Before-and-after change records:

╔══

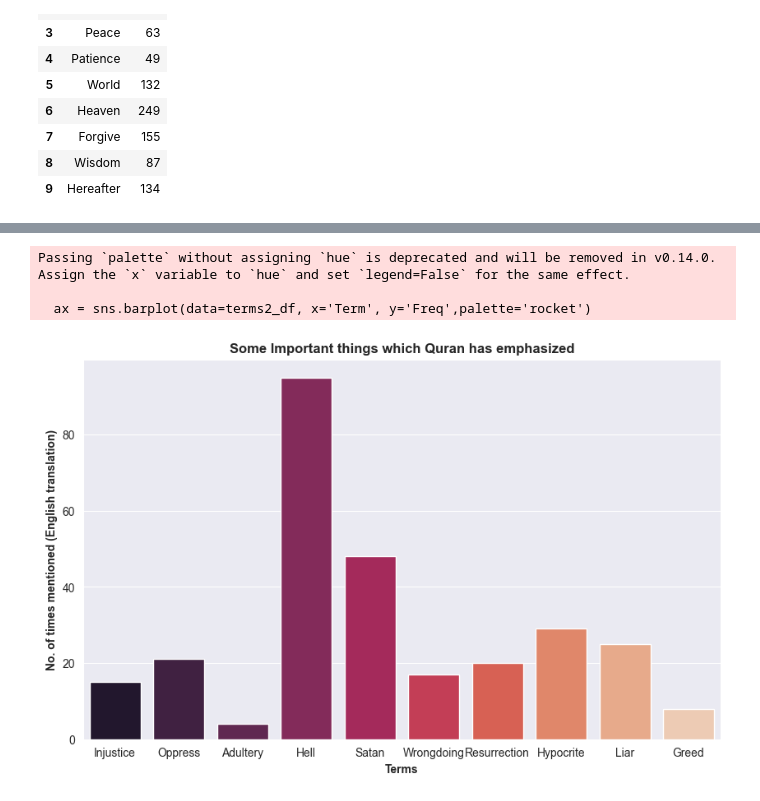
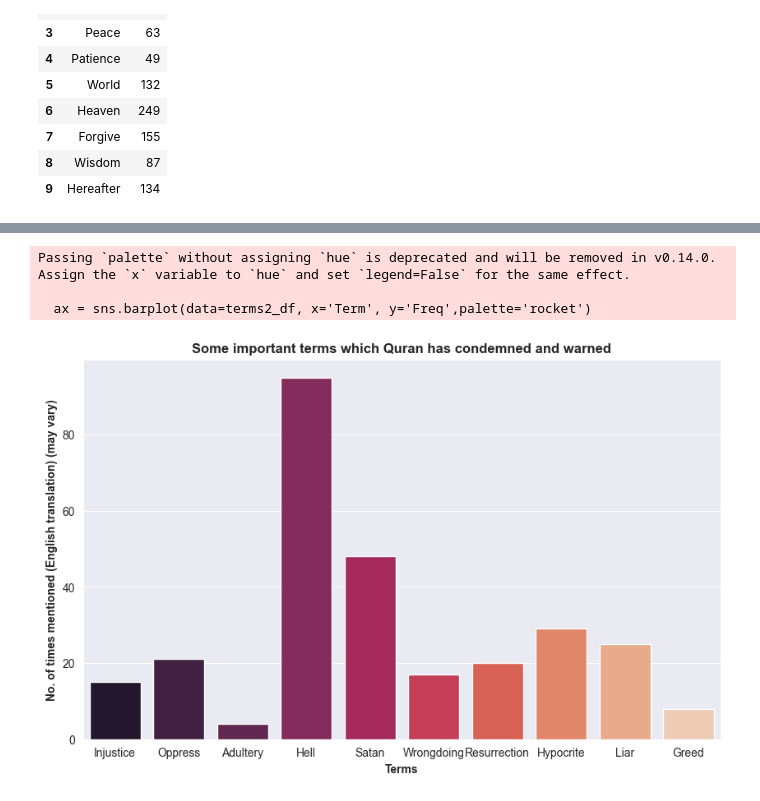
Before and after one commit to ali-bin-kashif/Quran-Dataset-EDA, a Jupyter notebook: quran_analysis.ipynb, the cells around one changed output, grey strips where cells are left out. Drawn from its saved outputs; the diff is of its cells as text; code cells hidden in the pictures.

```diff
--- a/quran_analysis.ipynb
+++ b/quran_analysis.ipynb
@@ -376,14 +355,14 @@ terms_df
 # %%
 # Plotting the graph
 plt.figure(figsize=(8,6))
-sns.set_style('ticks')
+sns.set_style('darkgrid')
 ax = sns.barplot(data=terms_df, x='Term', y='Freq',palette='crest_r')
 
 for container in ax.containers:
     ax.bar_label(container, size=15, padding=-30, color='white', rotation=90)
 
 ax.set_title("Some Important things which Quran has emphasized", fontweight='bold', fontsize=12)
-ax.set_ylabel("No. of times mentioned (English translation)", fontweight='bold')
+ax.set_ylabel("No. of times mentioned (English translation) (may vary)", fontweight='bold')
 ax.set_xlabel("Terms", fontweight='bold')
 
 plt.show()
@@ -449,16 +411,16 @@ hellfire
 # %%
 # Plotting the graph
 plt.figure(figsize=(10,6))
 sns.set_style('darkgrid')
 ax = sns.barplot(data=terms2_df, x='Term', y='Freq',palette='rocket')
 
-ax.set_title("Some Important things which Quran has emphasized", fontweight='bold', fontsize=12)
-ax.set_ylabel("No. of times mentioned (English translation)", fontweight='bold')
+ax.set_title("Some important terms which Quran has condemned and warned", fontweight='bold', fontsize=12)
+ax.set_ylabel("No. of times mentioned (English translation) (may vary)", fontweight='bold')
 ax.set_xlabel("Terms", fontweight='bold')
 
 plt.show()
 # %% [output]
 Passing `palette` without assigning `hue` is deprecated and will be removed in v0.14.0. Assign the `x` variable to `hue` and set `legend=False` for the same effect.
 
   ax = sns.barplot(data=terms2_df, x='Term', y='Freq',palette='rocket')
-[figure, old version]
+[figure, new version]
```
Also changed, not shown: parts of 4 cells of this notebook.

╚══

Task statement: Would you output the data exactly, without any of its images?

Completed task:
Before and after one commit to ali-bin-kashif/Quran-Dataset-EDA, a Jupyter notebook: quran_analysis.ipynb, the cells around one changed output, grey strips where cells are left out. Drawn from its saved outputs; the diff is of its cells as text; code cells hidden in the pictures.

```diff
--- a/quran_analysis.ipynb
+++ b/quran_analysis.ipynb
@@ -376,14 +355,14 @@ terms_df
 # %%
 # Plotting the graph
 plt.figure(figsize=(8,6))
-sns.set_style('ticks')
+sns.set_style('darkgrid')
 ax = sns.barplot(data=terms_df, x='Term', y='Freq',palette='crest_r')
 
 for container in ax.containers:
     ax.bar_label(container, size=15, padding=-30, color='white', rotation=90)
 
 ax.set_title("Some Important things which Quran has emphasized", fontweight='bold', fontsize=12)
-ax.set_ylabel("No. of times mentioned (English translation)", fontweight='bold')
+ax.set_ylabel("No. of times mentioned (English translation) (may vary)", fontweight='bold')
 ax.set_xlabel("Terms", fontweight='bold')
 
 plt.show()
@@ -449,16 +411,16 @@ hellfire
 # %%
 # Plotting the graph
 plt.figure(figsize=(10,6))
 sns.set_style('darkgrid')
 ax = sns.barplot(data=terms2_df, x='Term', y='Freq',palette='rocket')
 
-ax.set_title("Some Important things which Quran has emphasized", fontweight='bold', fontsize=12)
-ax.set_ylabel("No. of times mentioned (English translation)", fontweight='bold')
+ax.set_title("Some important terms which Quran has condemned and warned", fontweight='bold', fontsize=12)
+ax.set_ylabel("No. of times mentioned (English translation) (may vary)", fontweight='bold')
 ax.set_xlabel("Terms", fontweight='bold')
 
 plt.show()
 # %% [output]
 Passing `palette` without assigning `hue` is deprecated and will be removed in v0.14.0. Assign the `x` variable to `hue` and set `legend=False` for the same effect.
 
   ax = sns.barplot(data=terms2_df, x='Term', y='Freq',palette='rocket')
-[figure, old version]
+[figure, new version]
```
Also changed, not shown: parts of 4 cells of this notebook.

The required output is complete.